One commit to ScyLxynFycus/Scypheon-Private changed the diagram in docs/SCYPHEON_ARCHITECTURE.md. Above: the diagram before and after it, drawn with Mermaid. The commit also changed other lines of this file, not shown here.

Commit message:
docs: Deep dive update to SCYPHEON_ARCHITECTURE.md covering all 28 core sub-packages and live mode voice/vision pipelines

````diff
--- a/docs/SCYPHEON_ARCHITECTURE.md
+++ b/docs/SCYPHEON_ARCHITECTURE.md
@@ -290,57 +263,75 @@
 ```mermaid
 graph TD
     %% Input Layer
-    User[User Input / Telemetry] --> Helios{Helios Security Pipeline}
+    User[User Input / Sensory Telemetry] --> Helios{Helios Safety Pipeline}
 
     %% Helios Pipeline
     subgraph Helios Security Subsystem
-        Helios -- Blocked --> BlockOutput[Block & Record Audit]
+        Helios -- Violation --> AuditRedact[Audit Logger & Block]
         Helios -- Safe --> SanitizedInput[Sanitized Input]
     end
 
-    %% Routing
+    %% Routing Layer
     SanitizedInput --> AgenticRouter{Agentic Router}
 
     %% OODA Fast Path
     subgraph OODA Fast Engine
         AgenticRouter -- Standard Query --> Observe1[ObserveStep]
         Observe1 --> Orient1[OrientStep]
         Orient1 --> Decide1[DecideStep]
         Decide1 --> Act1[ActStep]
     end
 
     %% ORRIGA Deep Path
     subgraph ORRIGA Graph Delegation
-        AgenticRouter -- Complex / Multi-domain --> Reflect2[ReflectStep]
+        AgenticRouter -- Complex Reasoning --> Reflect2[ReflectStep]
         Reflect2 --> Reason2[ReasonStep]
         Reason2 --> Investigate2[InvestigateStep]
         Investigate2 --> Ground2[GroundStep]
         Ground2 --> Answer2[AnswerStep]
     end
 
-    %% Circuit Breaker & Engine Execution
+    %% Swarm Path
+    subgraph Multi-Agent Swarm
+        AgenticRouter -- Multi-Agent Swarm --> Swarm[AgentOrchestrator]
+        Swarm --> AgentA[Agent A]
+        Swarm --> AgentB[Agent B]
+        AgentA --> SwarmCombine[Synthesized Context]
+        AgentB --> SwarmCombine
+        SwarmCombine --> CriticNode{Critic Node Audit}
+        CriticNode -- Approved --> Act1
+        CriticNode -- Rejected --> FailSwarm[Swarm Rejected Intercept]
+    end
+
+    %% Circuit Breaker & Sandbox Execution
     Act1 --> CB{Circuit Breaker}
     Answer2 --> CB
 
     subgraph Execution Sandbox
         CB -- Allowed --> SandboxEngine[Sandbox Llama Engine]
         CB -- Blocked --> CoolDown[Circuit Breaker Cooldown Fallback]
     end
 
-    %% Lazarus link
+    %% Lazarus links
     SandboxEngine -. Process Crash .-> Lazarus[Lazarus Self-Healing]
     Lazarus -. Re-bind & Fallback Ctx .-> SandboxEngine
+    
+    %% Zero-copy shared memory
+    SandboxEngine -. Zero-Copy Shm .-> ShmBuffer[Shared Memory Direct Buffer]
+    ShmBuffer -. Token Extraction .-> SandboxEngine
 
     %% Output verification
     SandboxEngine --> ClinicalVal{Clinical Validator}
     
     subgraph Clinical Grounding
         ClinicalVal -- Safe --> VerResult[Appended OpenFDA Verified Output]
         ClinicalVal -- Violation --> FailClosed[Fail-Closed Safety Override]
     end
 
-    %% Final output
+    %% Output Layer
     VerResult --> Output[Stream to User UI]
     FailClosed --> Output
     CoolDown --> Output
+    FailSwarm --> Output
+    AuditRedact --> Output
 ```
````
==*==
### Your objective
Without leaving anything out, output all of the data above exactly.

### Result
One commit to ScyLxynFycus/Scypheon-Private changed the diagram in docs/SCYPHEON_ARCHITECTURE.md. Above: the diagram before and after it, drawn with Mermaid. The commit also changed other lines of this file, not shown here.

Commit message:
docs: Deep dive update to SCYPHEON_ARCHITECTURE.md covering all 28 core sub-packages and live mode voice/vision pipelines

````diff
--- a/docs/SCYPHEON_ARCHITECTURE.md
+++ b/docs/SCYPHEON_ARCHITECTURE.md
@@ -290,57 +263,75 @@
 ```mermaid
 graph TD
     %% Input Layer
-    User[User Input / Telemetry] --> Helios{Helios Security Pipeline}
+    User[User Input / Sensory Telemetry] --> Helios{Helios Safety Pipeline}
 
     %% Helios Pipeline
     subgraph Helios Security Subsystem
-        Helios -- Blocked --> BlockOutput[Block & Record Audit]
+        Helios -- Violation --> AuditRedact[Audit Logger & Block]
         Helios -- Safe --> SanitizedInput[Sanitized Input]
     end
 
-    %% Routing
+    %% Routing Layer
     SanitizedInput --> AgenticRouter{Agentic Router}
 
     %% OODA Fast Path
     subgraph OODA Fast Engine
         AgenticRouter -- Standard Query --> Observe1[ObserveStep]
         Observe1 --> Orient1[OrientStep]
         Orient1 --> Decide1[DecideStep]
         Decide1 --> Act1[ActStep]
     end
 
     %% ORRIGA Deep Path
     subgraph ORRIGA Graph Delegation
-        AgenticRouter -- Complex / Multi-domain --> Reflect2[ReflectStep]
+        AgenticRouter -- Complex Reasoning --> Reflect2[ReflectStep]
         Reflect2 --> Reason2[ReasonStep]
         Reason2 --> Investigate2[InvestigateStep]
         Investigate2 --> Ground2[GroundStep]
         Ground2 --> Answer2[AnswerStep]
     end
 
-    %% Circuit Breaker & Engine Execution
+    %% Swarm Path
+    subgraph Multi-Agent Swarm
+        AgenticRouter -- Multi-Agent Swarm --> Swarm[AgentOrchestrator]
+        Swarm --> AgentA[Agent A]
+        Swarm --> AgentB[Agent B]
+        AgentA --> SwarmCombine[Synthesized Context]
+        AgentB --> SwarmCombine
+        SwarmCombine --> CriticNode{Critic Node Audit}
+        CriticNode -- Approved --> Act1
+        CriticNode -- Rejected --> FailSwarm[Swarm Rejected Intercept]
+    end
+
+    %% Circuit Breaker & Sandbox Execution
     Act1 --> CB{Circuit Breaker}
     Answer2 --> CB
 
     subgraph Execution Sandbox
         CB -- Allowed --> SandboxEngine[Sandbox Llama Engine]
         CB -- Blocked --> CoolDown[Circuit Breaker Cooldown Fallback]
     end
 
-    %% Lazarus link
+    %% Lazarus links
     SandboxEngine -. Process Crash .-> Lazarus[Lazarus Self-Healing]
     Lazarus -. Re-bind & Fallback Ctx .-> SandboxEngine
+    
+    %% Zero-copy shared memory
+    SandboxEngine -. Zero-Copy Shm .-> ShmBuffer[Shared Memory Direct Buffer]
+    ShmBuffer -. Token Extraction .-> SandboxEngine
 
     %% Output verification
     SandboxEngine --> ClinicalVal{Clinical Validator}
     
     subgraph Clinical Grounding
         ClinicalVal -- Safe --> VerResult[Appended OpenFDA Verified Output]
         ClinicalVal -- Violation --> FailClosed[Fail-Closed Safety Override]
     end
 
-    %% Final output
+    %% Output Layer
     VerResult --> Output[Stream to User UI]
     FailClosed --> Output
     CoolDown --> Output
+    FailSwarm --> Output
+    AuditRedact --> Output
 ```
````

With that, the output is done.